“I cannot accept that a large part of the cultural heritage of several African countries stays in France,” said French President Macron 5 years ago
In November 2017, at the dawn of his first term, French President Emmanuel Macron made a commitment, in front of 800 students in the West African country of Burkina Faso.
Macron’s promise still carries a very particular importance today, since it aimed to return works looted from Africa during the colonial period.
“African heritage must be exhibited in Africa,” said Macron, adding: “I cannot accept that a large part of the cultural heritage of several African countries remains in France.”

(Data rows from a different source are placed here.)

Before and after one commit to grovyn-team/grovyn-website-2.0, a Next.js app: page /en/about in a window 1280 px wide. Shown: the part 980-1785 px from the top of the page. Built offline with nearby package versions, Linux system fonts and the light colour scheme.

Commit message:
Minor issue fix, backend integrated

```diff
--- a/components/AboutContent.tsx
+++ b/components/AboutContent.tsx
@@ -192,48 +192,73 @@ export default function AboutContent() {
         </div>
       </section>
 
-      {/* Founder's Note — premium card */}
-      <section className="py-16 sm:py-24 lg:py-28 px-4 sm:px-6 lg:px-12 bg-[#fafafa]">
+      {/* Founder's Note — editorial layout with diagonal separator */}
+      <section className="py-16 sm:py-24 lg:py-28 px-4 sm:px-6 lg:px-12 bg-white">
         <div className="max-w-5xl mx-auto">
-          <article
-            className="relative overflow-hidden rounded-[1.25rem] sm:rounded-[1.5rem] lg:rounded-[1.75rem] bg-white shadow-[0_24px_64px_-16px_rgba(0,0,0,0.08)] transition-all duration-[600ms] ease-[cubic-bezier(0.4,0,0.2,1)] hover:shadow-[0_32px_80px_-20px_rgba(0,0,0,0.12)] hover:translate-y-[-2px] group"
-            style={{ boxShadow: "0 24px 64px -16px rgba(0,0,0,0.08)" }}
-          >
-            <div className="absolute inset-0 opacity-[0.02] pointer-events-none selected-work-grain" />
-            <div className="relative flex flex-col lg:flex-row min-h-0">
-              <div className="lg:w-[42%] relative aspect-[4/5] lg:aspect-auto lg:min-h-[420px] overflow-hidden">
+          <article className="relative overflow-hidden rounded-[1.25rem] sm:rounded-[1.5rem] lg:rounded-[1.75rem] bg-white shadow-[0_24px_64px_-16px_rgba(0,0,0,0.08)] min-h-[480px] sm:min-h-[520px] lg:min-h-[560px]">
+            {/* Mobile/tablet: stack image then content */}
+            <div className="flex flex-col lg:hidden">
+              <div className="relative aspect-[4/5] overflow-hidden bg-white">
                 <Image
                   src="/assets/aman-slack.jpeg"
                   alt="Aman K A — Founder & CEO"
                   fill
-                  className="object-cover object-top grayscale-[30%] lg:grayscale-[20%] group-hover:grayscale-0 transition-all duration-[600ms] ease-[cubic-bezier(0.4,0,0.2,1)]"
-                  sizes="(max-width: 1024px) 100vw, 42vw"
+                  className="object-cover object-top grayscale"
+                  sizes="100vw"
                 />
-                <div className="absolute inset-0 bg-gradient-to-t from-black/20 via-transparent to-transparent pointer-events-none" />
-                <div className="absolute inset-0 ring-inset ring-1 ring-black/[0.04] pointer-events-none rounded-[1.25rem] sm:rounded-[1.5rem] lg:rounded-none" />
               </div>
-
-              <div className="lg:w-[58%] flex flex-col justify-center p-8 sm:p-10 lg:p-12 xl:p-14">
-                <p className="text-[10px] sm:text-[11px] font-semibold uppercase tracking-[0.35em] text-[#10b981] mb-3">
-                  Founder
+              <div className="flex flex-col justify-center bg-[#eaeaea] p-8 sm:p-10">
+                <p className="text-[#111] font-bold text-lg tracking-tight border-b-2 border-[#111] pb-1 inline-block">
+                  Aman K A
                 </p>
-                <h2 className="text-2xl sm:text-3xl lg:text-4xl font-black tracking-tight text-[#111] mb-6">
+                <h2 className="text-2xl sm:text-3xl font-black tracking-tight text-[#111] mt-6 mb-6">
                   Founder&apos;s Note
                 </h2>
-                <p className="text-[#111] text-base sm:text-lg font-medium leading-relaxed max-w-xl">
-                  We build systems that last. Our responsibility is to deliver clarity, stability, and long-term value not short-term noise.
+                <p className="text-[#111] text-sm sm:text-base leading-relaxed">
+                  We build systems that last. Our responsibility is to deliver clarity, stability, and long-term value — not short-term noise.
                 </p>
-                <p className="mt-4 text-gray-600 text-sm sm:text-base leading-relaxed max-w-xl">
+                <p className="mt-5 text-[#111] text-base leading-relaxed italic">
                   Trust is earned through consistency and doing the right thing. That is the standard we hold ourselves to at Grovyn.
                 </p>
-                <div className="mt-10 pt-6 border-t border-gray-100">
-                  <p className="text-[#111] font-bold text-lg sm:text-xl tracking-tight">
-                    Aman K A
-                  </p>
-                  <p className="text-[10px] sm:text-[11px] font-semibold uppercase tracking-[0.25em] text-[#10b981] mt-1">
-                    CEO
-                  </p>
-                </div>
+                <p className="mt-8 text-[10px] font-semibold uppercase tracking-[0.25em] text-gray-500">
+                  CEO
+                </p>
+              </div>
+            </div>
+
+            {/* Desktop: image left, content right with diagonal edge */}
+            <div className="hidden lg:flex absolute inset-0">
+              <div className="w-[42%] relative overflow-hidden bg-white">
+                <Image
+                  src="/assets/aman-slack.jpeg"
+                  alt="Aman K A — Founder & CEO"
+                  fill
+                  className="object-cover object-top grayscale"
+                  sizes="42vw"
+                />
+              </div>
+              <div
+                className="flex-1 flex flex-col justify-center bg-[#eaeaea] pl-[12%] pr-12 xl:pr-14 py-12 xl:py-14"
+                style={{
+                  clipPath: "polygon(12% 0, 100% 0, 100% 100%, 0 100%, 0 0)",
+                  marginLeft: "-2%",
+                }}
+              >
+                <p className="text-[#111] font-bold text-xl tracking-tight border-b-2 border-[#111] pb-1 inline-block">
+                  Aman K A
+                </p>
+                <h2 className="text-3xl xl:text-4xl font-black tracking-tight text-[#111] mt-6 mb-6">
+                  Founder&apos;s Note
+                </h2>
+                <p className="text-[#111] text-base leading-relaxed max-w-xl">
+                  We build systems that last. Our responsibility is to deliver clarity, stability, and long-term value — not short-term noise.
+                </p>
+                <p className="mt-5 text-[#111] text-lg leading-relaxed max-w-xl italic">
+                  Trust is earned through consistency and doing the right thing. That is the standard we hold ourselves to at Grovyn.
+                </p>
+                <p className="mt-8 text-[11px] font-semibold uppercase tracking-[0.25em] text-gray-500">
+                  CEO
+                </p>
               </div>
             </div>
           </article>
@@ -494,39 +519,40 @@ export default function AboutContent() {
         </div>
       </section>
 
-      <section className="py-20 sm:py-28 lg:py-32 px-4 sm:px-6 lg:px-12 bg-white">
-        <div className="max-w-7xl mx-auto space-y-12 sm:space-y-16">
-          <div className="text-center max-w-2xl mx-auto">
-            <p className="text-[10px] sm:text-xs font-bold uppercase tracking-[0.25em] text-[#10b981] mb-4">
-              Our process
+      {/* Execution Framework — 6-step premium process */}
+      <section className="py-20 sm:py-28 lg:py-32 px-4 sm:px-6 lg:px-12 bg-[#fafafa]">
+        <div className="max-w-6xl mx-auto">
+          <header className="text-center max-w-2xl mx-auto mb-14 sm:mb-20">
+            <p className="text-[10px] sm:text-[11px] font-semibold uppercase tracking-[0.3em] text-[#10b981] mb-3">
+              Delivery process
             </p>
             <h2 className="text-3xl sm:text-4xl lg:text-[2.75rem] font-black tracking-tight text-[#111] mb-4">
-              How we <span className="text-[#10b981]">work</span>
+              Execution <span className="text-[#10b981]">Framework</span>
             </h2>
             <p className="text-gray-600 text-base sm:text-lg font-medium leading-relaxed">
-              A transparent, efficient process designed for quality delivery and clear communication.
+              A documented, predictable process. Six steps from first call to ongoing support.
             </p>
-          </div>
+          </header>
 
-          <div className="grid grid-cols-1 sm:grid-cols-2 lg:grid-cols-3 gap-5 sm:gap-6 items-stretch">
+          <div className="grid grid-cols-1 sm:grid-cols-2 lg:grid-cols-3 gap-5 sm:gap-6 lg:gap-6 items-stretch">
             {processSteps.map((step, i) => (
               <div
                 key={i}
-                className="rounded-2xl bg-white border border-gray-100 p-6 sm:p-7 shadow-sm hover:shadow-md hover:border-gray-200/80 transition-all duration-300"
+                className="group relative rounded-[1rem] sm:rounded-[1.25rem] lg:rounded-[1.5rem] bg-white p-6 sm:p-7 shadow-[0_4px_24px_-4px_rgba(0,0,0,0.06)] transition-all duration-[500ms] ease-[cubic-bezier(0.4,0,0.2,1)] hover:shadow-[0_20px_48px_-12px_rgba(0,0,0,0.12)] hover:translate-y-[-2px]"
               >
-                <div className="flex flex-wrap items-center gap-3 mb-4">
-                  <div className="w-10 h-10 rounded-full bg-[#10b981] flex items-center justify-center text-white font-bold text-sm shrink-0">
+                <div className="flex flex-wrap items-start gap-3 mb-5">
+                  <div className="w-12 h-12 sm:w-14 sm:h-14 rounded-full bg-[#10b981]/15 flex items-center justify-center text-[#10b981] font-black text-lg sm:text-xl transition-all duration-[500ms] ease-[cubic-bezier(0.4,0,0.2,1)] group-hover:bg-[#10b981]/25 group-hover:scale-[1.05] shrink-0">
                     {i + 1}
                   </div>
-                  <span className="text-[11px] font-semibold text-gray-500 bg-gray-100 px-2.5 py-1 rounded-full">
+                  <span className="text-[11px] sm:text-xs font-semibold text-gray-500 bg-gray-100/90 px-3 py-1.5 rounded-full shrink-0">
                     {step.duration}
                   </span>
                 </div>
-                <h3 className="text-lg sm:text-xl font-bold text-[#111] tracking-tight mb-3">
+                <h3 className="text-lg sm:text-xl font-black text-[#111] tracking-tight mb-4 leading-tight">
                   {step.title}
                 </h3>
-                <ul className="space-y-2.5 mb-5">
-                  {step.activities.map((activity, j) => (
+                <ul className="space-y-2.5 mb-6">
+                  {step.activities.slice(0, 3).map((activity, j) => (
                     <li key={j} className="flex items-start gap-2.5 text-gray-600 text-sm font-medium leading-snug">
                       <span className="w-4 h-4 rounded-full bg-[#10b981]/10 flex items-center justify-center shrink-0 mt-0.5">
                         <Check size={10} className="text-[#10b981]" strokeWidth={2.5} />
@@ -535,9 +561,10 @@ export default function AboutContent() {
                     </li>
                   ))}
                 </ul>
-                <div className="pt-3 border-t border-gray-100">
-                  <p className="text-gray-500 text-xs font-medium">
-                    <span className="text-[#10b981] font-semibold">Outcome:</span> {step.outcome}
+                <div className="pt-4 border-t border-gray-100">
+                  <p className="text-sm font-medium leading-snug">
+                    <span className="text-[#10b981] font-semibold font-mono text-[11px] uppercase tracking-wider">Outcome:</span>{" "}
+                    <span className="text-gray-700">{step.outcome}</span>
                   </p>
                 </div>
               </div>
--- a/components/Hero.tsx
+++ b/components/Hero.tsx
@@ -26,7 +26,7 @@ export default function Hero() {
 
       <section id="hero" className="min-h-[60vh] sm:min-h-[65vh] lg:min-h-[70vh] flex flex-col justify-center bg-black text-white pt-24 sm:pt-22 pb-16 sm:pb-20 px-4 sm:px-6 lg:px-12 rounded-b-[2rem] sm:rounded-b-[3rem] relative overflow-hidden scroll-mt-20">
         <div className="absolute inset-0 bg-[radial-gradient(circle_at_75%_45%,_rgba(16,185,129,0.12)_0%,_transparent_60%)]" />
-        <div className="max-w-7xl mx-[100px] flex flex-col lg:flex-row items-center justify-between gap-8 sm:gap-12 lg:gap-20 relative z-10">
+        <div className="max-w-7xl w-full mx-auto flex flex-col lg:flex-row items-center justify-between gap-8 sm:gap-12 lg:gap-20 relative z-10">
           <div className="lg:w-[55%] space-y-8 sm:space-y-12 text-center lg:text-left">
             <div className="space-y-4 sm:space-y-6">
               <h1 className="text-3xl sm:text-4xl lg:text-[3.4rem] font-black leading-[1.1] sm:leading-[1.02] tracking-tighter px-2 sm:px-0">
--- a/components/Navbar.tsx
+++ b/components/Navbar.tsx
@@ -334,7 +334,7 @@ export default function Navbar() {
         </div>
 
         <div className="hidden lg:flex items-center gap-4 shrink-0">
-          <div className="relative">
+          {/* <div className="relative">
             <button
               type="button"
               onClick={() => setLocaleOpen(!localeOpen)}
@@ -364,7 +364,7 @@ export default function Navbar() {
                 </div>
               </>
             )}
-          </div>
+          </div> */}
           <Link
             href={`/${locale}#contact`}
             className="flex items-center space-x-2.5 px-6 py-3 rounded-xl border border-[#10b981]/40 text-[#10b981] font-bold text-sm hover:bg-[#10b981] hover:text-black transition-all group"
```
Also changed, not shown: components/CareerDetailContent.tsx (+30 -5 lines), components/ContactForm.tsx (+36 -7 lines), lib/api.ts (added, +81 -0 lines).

“Within five years, the conditions will be met for temporary or definitive restitution of African heritage in Africa,” he pledged.
That was five years ago.
To assess the situation, in 2018 Macron appointed two experts to study and deliver their recommendations on restitution of the African works.
They are Benedicte Savoy, art historian and member of the College of France, and Felwine Sarr, a Senegalese writer and academic, who were appointed to examine the conditions under which the works could be repatriated and protected in the countries they belong to.
But five years later, it seems that the restitution process, which requires a legislative basis, remains very complex, so that only a few works have been returned to their African homes.
To date, no fewer than 90,000 objects belonging to Africa are still held by French public museums, according to a study by French daily Le Monde.
Last December, France’s Parliament passed a law relating to the restitution of cultural property to the nations of Benin and Senegal, which allowed the two countries to recover 26 works of the Abomey treasure, requested by Benin, and the sword known as the El Hadj Omar Tall and its scabbard by Senegal.
The Djidji Ayokwe, an emblematic drum of a local tribe, has long been requested by Ivory Coast and is currently being restored before its return to the town of Abidjan.
For its part, the crown of Ranavalona III, the last queen of Madagascar, was returned to Antananarivo in November 2020, but without the law necessary to formalize its restitution and therefore without any official legal framework.
Mali, Chad, and Ethiopia are still trying to claim several thousand works which are mostly on display at the Quai Branly Museum in Paris.
A report submitted to Macron in November 2018, written by Savoy and Sarr, states that 85% to 90% of Africa’s heritage still lies outside the continent.
Paris’ Quai Branly Museum is naturally the most concerned, because of its 70,000 works on display, two-thirds were acquired between 1885 and 1960, and are therefore potentially part of a theft of heritage.
But beyond the works of art, there are other “objects” that are held by France thanks to very questionable historical procedures.
The most recent emblematic case is undoubtedly the skulls of Algerian resistance fighters exhibited at the Musée de l’Homme in Paris, 24 of which were returned to Algiers in July 2020.
The official request for their return, issued by Algerian authorities in December 2017, managed to succeed thanks to the meticulous work of archaeologist and Algerian historian Ali Farid Belkadi.
The researcher identified 68 skulls that belonged to Algerian anti-colonial fighters in the famous museum located in the heart of Trocadero in Paris. That was in 2011.
French authorities had the habit, in colonial times, of sending to Paris the decapitated heads of those they considered enemies, to store them, like war trophies.
Ali Farid Belkadi took the initiative to write a petition demanding “the repatriation to Algeria of the mortal remains of Algerian resistance fighters kept in French museums.”
Among the mummified heads are the skulls of Mohamed Lamjad Ben Abdelmalek, known as Cherif “Boubaghla,” Sheikh Bouziane, leader of the Zaatcha revolt, along with Moussa El-Derkaoui and Si Mokhtar Ben Kouider Al-Titraoui, said the petition.
But last October, an investigation by the New York Times revealed that of the 24 skulls, only six could be formally identified as belonging to Algerian resistance fighters, casting doubt on the nature of the other human remains returned to Algeria.
Five years after his promise, Emmanuel Macron appears to be far from the goal he set for himself, namely, the return of African property to their continent of origin.